Even without the right song or the right instrumentation, Bobby King and Terry Evans can stir up a mighty soul storm reminiscent of Sam and Dave, and of James and Bobby Purify. The duo's show at the Birchmere Sunday night, however, was frequently compromised by a dinky, synthesizer-driven horn section and some dubious song choices.

The most conspicuous of the latter was "Rock Your Baby," the hopelessly unredeemable disco hit. But even some of the material from King and Evan's new album seemed unworthy of their talent and far inferior to the spirited and frequently passionate covers the duo performed of "Dark End of the Street," "When a Man Loves a Woman" and "Don't Let the Green Grass Fool You." On those songs and others, King's voice often soared into a fiery falsetto, Evans's resonant baritone added contrast and color, and the two voices merged in gritty, robust harmony.

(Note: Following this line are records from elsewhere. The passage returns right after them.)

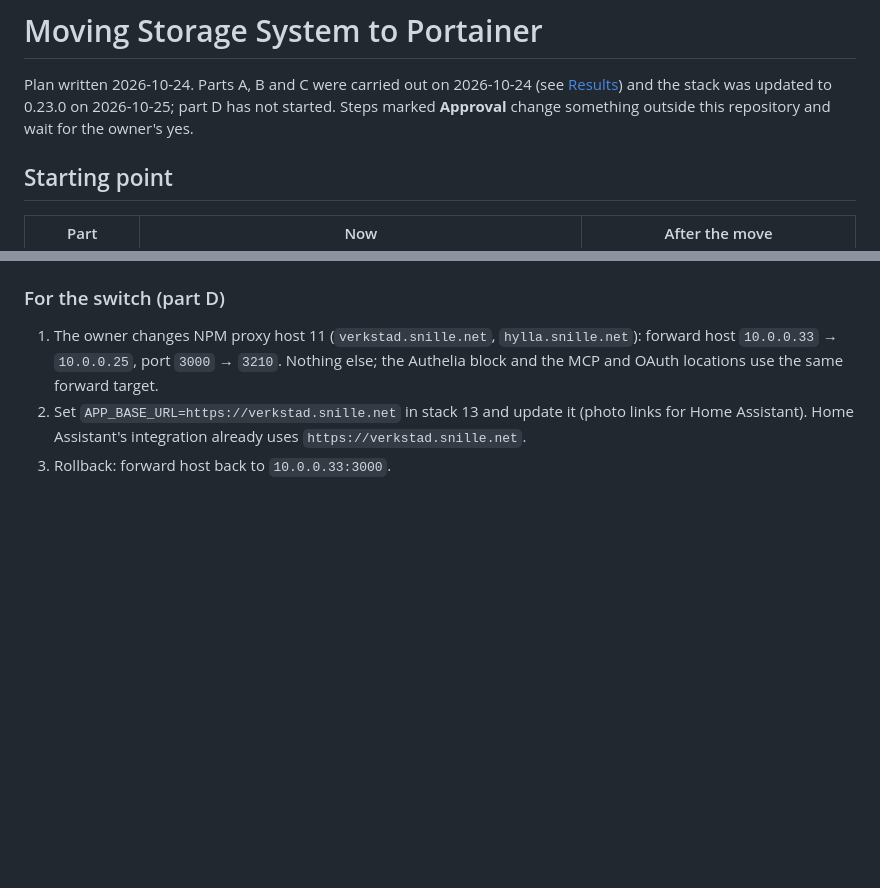
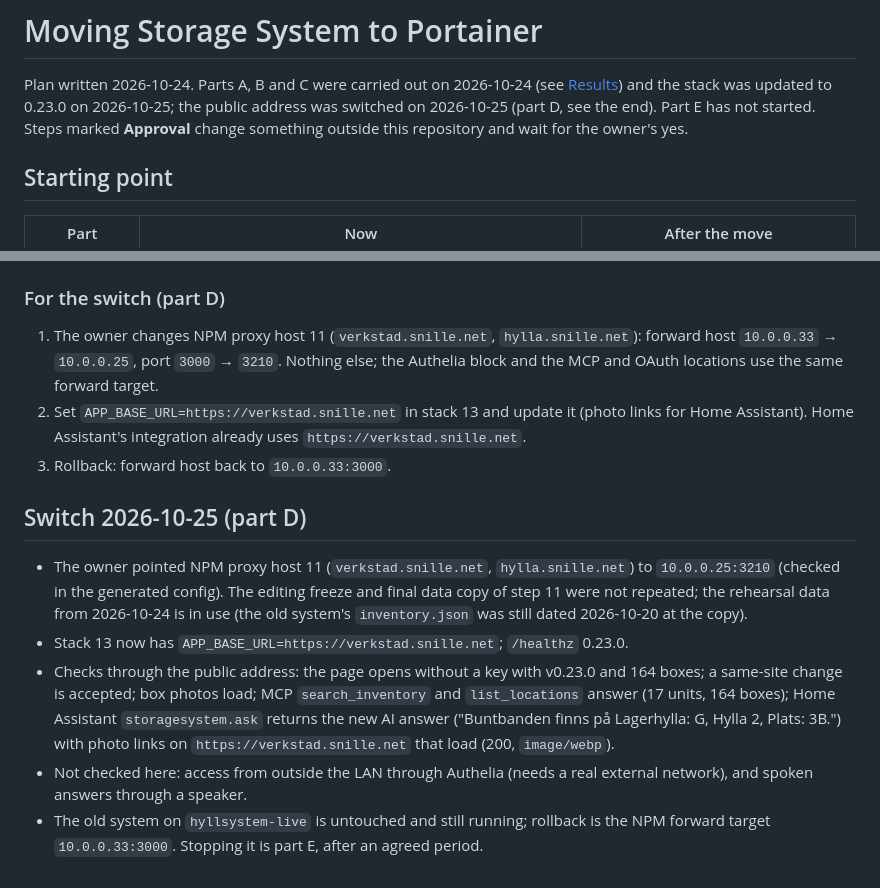
Before and after one commit to Snille/storagesystem-base, a Markdown page: docs/PORTAINER-MIGRATION.md, 2 parts joined by grey strips. GitHub-like rendering; blank space fills up the shorter version.

Commit message:
Record the switch of verkstad.snille.net to the Portainer stack
Co-Authored-By: Claude Opus 5.5 <noreply@anthropic.com>

```diff
--- a/docs/PORTAINER-MIGRATION.md
+++ b/docs/PORTAINER-MIGRATION.md
@@ -2,7 +2,7 @@
 
 Plan written 2026-10-24. Parts A, B and C were carried out on 2026-10-24 (see
 [Results](#results-2026-10-24-parts-a-c)) and the stack was updated to 0.23.0 on 2026-10-25;
-part D has not started. Steps marked
+the public address was switched on 2026-10-25 (part D, see the end). Part E has not started. Steps marked
 **Approval** change something outside this repository and wait for the owner's yes.
 
 ## Starting point
@@ -186,3 +186,20 @@ a safety backup of the replaced database in the volume.
 2. Set `APP_BASE_URL=https://verkstad.snille.net` in stack 13 and update it (photo links for Home
    Assistant). Home Assistant's integration already uses `https://verkstad.snille.net`.
 3. Rollback: forward host back to `10.0.0.33:3000`.
+
+## Switch 2026-10-25 (part D)
+
+- The owner pointed NPM proxy host 11 (`verkstad.snille.net`, `hylla.snille.net`) to
+  `10.0.0.25:3210` (checked in the generated config). The editing freeze and final data copy of
+  step 11 were not repeated; the rehearsal data from 2026-10-24 is in use (the old system's
+  `inventory.json` was still dated 2026-10-20 at the copy).
+- Stack 13 now has `APP_BASE_URL=https://verkstad.snille.net`; `/healthz` 0.23.0.
+- Checks through the public address: the page opens without a key with v0.23.0 and 164 boxes;
+  a same-site change is accepted; box photos load; MCP `search_inventory` and `list_locations`
+  answer (17 units, 164 boxes); Home Assistant `storagesystem.ask` returns the new AI answer
+  ("Buntbanden finns på Lagerhylla: G, Hylla 2, Plats: 3B.") with photo links on
+  `https://verkstad.snille.net` that load (200, `image/webp`).
+- Not checked here: access from outside the LAN through Authelia (needs a real external network),
+  and spoken answers through a speaker.
+- The old system on `hyllsystem-live` is untouched and still running; rollback is the NPM forward
+  target `10.0.0.33:3000`. Stopping it is part E, after an agreed period.
```
Also changed, not shown: TODO.md (+4 -2 lines).
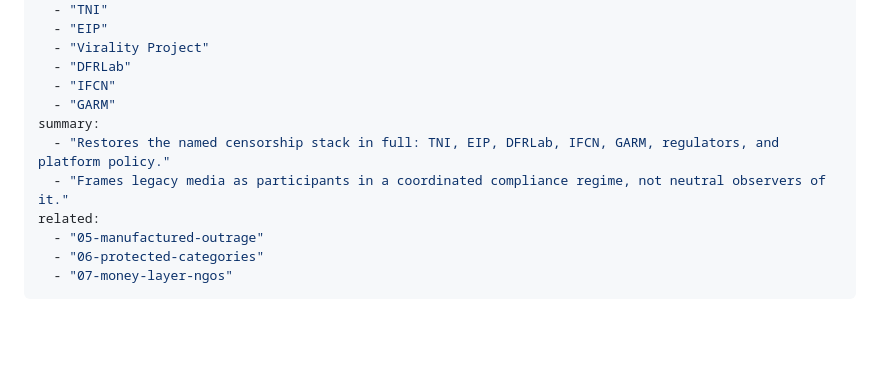
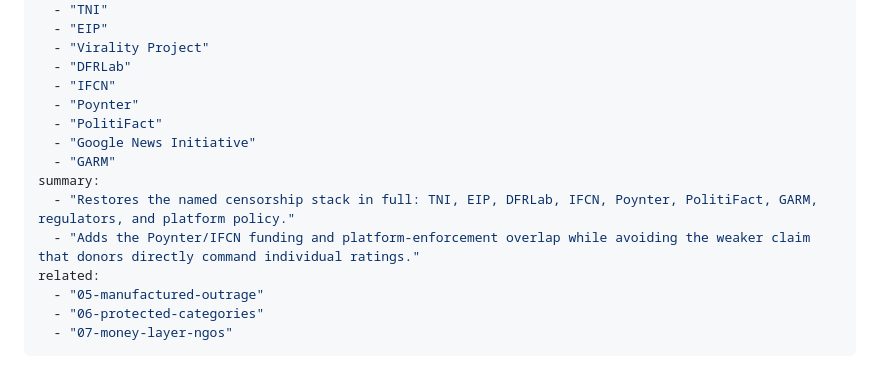
Before and after one commit to 42ndMoose/llm_dossier, a Markdown page: dossier/parts/04-compliance-network.md, the part around one of its changes. Drawn GitHub-style; blank space fills up the shorter version.

```diff
--- a/dossier/parts/04-compliance-network.md
+++ b/dossier/parts/04-compliance-network.md
@@ -10,10 +10,13 @@ keywords:
   - "Virality Project"
   - "DFRLab"
   - "IFCN"
+  - "Poynter"
+  - "PolitiFact"
+  - "Google News Initiative"
   - "GARM"
 summary:
-  - "Restores the named censorship stack in full: TNI, EIP, DFRLab, IFCN, GARM, regulators, and platform policy."
-  - "Frames legacy media as participants in a coordinated compliance regime, not neutral observers of it."
+  - "Restores the named censorship stack in full: TNI, EIP, DFRLab, IFCN, Poynter, PolitiFact, GARM, regulators, and platform policy."
+  - "Adds the Poynter/IFCN funding and platform-enforcement overlap while avoiding the weaker claim that donors directly command individual ratings."
 related:
   - "05-manufactured-outrage"
   - "06-protected-categories"
```
Also changed, not shown: other parts of dossier/parts/04-compliance-network.md (+45 -5 lines).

With the help of a sharp rhythm section and a slide guitarist, the duo occasionally evoked the spirit of its recordings with Ry Cooder as well.

The opening set by the William Clarke Blues Band was also short on tunes that truly stood out (and long on monologues), but the combination of Clarke's gruff voice, imposing harmonica and the band's punchy attack proved awfully potent just the same.